### GIVEN ENTRIES

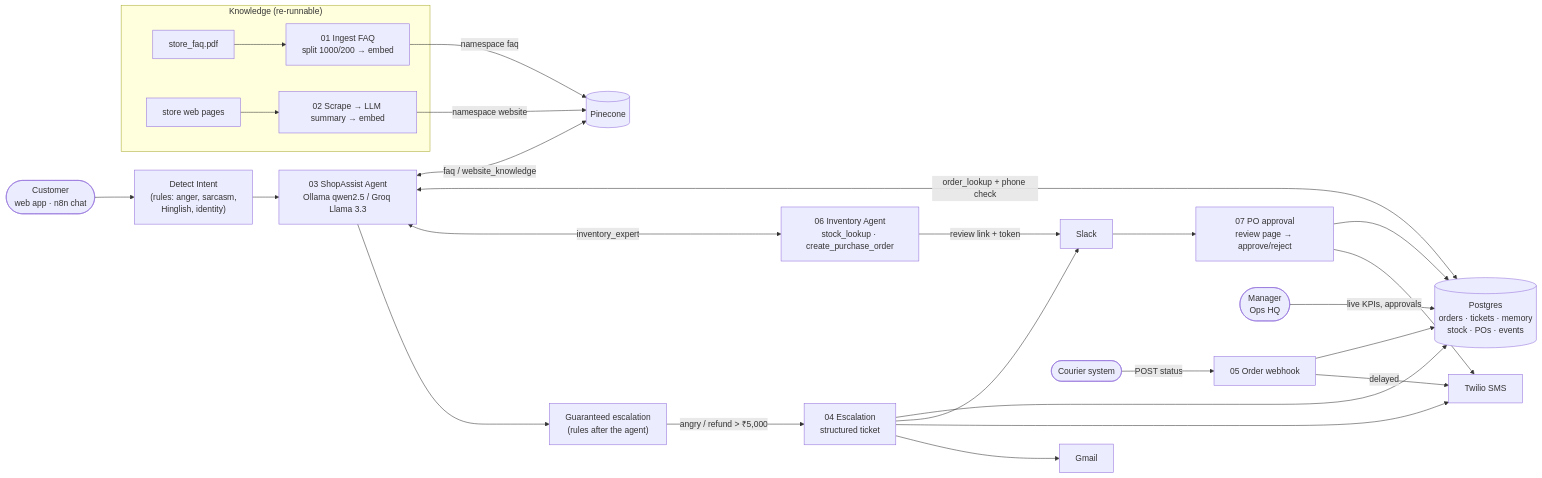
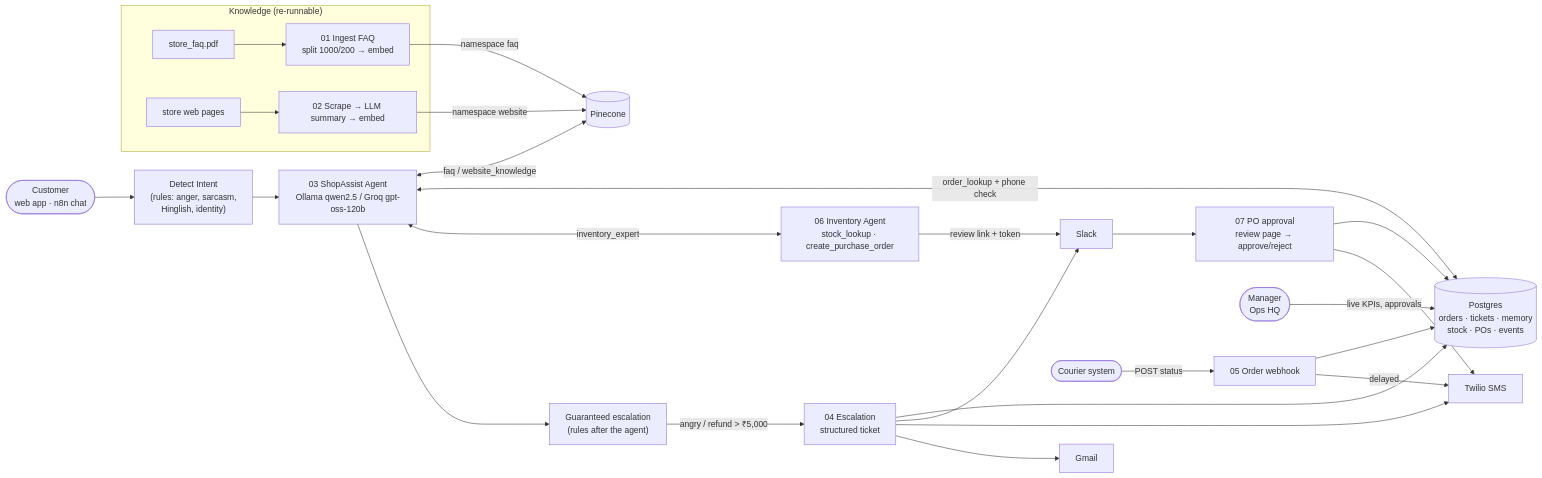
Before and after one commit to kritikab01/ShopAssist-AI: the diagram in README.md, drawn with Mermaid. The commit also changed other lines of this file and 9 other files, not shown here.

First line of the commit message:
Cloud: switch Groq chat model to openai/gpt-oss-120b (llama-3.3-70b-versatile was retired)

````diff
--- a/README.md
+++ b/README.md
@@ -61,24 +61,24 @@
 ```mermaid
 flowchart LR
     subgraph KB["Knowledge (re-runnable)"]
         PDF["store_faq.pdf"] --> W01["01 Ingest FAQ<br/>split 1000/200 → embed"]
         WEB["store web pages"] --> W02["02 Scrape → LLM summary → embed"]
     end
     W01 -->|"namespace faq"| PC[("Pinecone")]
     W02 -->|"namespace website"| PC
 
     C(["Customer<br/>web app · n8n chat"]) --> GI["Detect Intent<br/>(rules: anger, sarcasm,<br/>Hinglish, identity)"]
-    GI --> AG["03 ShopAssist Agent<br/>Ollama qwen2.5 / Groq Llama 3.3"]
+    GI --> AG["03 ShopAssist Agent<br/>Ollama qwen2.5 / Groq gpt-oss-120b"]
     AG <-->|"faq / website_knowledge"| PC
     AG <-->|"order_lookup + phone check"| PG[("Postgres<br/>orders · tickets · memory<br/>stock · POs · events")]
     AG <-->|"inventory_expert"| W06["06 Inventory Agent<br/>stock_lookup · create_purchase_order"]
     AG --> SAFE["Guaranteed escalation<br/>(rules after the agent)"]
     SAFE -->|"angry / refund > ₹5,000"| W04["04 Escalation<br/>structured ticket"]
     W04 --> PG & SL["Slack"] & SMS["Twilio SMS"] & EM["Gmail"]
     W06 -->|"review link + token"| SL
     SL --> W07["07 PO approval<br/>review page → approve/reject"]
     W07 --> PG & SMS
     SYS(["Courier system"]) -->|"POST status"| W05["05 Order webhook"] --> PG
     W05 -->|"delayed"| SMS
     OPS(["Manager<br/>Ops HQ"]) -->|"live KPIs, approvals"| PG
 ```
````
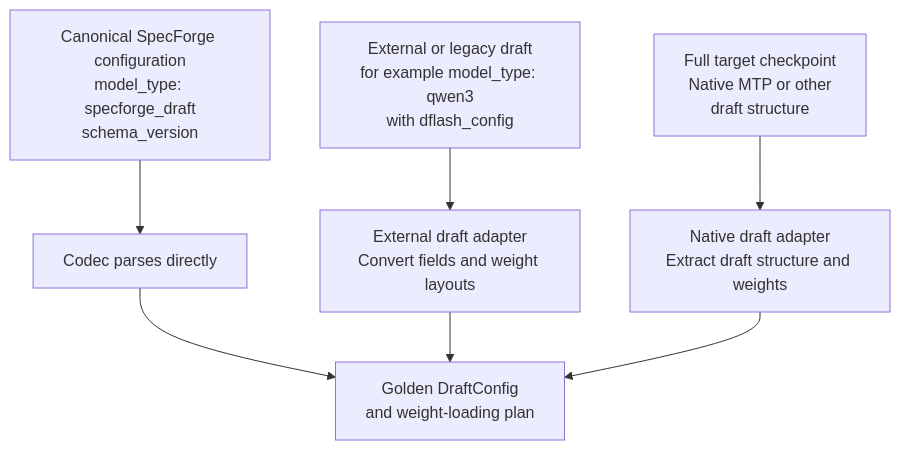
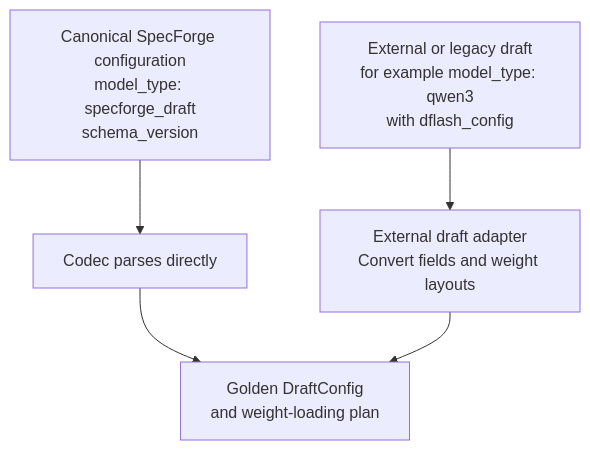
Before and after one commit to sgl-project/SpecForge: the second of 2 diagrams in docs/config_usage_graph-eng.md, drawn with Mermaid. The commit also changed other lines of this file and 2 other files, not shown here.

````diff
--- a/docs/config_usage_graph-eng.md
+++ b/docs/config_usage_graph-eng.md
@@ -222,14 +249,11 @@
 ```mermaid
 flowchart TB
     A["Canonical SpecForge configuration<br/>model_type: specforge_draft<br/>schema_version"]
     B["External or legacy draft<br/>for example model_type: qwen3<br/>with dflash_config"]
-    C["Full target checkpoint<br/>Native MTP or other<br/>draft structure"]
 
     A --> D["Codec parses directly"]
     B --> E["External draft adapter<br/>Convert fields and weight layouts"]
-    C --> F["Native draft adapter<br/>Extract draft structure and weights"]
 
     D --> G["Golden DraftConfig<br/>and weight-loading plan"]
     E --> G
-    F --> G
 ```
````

######

Would you mind repeating the records above exactly, without the pictures?

Before and after one commit to kritikab01/ShopAssist-AI: the diagram in README.md, drawn with Mermaid. The commit also changed other lines of this file and 9 other files, not shown here.

First line of the commit message:
Cloud: switch Groq chat model to openai/gpt-oss-120b (llama-3.3-70b-versatile was retired)

````diff
--- a/README.md
+++ b/README.md
@@ -61,24 +61,24 @@
 ```mermaid
 flowchart LR
     subgraph KB["Knowledge (re-runnable)"]
         PDF["store_faq.pdf"] --> W01["01 Ingest FAQ<br/>split 1000/200 → embed"]
         WEB["store web pages"] --> W02["02 Scrape → LLM summary → embed"]
     end
     W01 -->|"namespace faq"| PC[("Pinecone")]
     W02 -->|"namespace website"| PC
 
     C(["Customer<br/>web app · n8n chat"]) --> GI["Detect Intent<br/>(rules: anger, sarcasm,<br/>Hinglish, identity)"]
-    GI --> AG["03 ShopAssist Agent<br/>Ollama qwen2.5 / Groq Llama 3.3"]
+    GI --> AG["03 ShopAssist Agent<br/>Ollama qwen2.5 / Groq gpt-oss-120b"]
     AG <-->|"faq / website_knowledge"| PC
     AG <-->|"order_lookup + phone check"| PG[("Postgres<br/>orders · tickets · memory<br/>stock · POs · events")]
     AG <-->|"inventory_expert"| W06["06 Inventory Agent<br/>stock_lookup · create_purchase_order"]
     AG --> SAFE["Guaranteed escalation<br/>(rules after the agent)"]
     SAFE -->|"angry / refund > ₹5,000"| W04["04 Escalation<br/>structured ticket"]
     W04 --> PG & SL["Slack"] & SMS["Twilio SMS"] & EM["Gmail"]
     W06 -->|"review link + token"| SL
     SL --> W07["07 PO approval<br/>review page → approve/reject"]
     W07 --> PG & SMS
     SYS(["Courier system"]) -->|"POST status"| W05["05 Order webhook"] --> PG
     W05 -->|"delayed"| SMS
     OPS(["Manager<br/>Ops HQ"]) -->|"live KPIs, approvals"| PG
 ```
````
Before and after one commit to sgl-project/SpecForge: the second of 2 diagrams in docs/config_usage_graph-eng.md, drawn with Mermaid. The commit also changed other lines of this file and 2 other files, not shown here.

````diff
--- a/docs/config_usage_graph-eng.md
+++ b/docs/config_usage_graph-eng.md
@@ -222,14 +249,11 @@
 ```mermaid
 flowchart TB
     A["Canonical SpecForge configuration<br/>model_type: specforge_draft<br/>schema_version"]
     B["External or legacy draft<br/>for example model_type: qwen3<br/>with dflash_config"]
-    C["Full target checkpoint<br/>Native MTP or other<br/>draft structure"]
 
     A --> D["Codec parses directly"]
     B --> E["External draft adapter<br/>Convert fields and weight layouts"]
-    C --> F["Native draft adapter<br/>Extract draft structure and weights"]
 
     D --> G["Golden DraftConfig<br/>and weight-loading plan"]
     E --> G
-    F --> G
 ```
````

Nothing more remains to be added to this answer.